Honored October, 1986
Bill Aragon graduated from high school in the mining town of Silverton, Colorado in 1925. There were five girls and two boys in his graduating class. Unbeknownst to the two boys, the district named them as rival candidates for West Point. When Bill found out, he took himself out of the running.
"It would take an extra bunch of money I didn't have," he recalled. And his big family, with two ailing sisters, needed him. With typical good will, he raised money to send his classmate to the Academy.
Solidarity or simply friendship, he'd call it, has always been his guiding principle, a beacon to his neighbors on Santa Fe's west side. He came through town for the first time in 1931, after several years in the Colorado mines. He was on his way to Arizona, when he ran into the foreman of the Terrero mine (above Pecos) in a Santa Fe restaurant and was offered a job. "Great news! We'd made Santa Fe," was his reaction.
In Terrero, "we were a bunch of friends working together." When the United Mine Workers organized in Madrid and Terrero, Bill was for the union. He served on the grievance committee, and when the strike began in 1936, he walked the picket line,"rough nights out in that cold." His first child was born that year, in a one room shack on company land. American Metals hired a union buster. When the union triumphed at the end of a long strike, they shut down the mine. By then Bill, "who knew how to carpenter a bit moved to Santa Fe to help a cousin build his house. A furniture company hired him as a door to door salesman. "My shoes are still all right; they'll last," he assured his employer. Later he worked, for better pay, with Charles Ilfeld's wholesale grocery.

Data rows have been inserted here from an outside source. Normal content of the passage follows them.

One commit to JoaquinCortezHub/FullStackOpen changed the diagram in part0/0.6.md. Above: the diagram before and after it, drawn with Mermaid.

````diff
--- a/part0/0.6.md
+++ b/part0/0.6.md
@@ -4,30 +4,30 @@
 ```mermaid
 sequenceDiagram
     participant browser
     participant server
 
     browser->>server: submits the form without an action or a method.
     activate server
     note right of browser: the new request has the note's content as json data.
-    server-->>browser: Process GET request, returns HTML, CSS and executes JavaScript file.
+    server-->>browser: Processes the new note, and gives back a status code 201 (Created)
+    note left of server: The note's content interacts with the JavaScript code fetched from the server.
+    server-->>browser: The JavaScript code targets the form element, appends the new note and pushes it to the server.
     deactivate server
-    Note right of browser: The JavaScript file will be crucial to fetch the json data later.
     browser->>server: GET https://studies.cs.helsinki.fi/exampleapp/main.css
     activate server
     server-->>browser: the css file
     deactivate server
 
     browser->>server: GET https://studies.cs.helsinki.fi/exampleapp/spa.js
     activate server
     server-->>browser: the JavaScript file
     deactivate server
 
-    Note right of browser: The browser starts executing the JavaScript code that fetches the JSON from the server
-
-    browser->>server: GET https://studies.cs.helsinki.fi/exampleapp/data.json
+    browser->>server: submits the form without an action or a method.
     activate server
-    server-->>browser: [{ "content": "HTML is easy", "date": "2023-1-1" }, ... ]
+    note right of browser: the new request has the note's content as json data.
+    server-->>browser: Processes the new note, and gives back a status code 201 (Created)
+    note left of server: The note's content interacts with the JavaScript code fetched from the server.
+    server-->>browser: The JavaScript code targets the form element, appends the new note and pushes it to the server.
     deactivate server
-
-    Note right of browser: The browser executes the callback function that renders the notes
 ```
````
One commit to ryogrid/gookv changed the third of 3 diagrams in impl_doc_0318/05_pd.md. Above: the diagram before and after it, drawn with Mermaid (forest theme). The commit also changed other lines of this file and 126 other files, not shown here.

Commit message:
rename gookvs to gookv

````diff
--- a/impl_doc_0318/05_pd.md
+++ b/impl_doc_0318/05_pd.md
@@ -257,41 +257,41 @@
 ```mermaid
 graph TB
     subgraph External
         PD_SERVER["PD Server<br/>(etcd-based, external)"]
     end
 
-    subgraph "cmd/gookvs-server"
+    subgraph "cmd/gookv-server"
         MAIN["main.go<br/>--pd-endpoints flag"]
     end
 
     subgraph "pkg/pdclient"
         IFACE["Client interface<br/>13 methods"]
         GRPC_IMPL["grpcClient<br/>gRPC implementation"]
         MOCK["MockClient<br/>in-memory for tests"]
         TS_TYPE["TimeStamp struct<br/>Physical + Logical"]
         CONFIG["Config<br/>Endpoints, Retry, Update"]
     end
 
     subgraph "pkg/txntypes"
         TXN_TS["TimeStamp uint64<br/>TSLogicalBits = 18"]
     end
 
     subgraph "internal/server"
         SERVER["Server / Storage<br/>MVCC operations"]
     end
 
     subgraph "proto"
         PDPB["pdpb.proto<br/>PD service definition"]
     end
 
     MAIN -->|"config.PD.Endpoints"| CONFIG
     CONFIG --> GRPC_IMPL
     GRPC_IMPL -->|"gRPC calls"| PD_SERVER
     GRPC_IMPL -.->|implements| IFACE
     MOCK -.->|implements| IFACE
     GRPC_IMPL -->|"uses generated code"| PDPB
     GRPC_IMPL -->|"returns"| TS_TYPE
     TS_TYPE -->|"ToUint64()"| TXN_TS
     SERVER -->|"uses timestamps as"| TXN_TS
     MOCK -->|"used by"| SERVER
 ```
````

The Depression lingered. "Rents were going up and wages weren't too good," so Bill set out to find a place of his won. With a loan of $300 from a local bank -- his honesty the only collateral -- he bought a "two room adobe shack," and "that's where I am right now. This is where I made my home sweet home. My neighborhood on the sunny side of Santa Fe."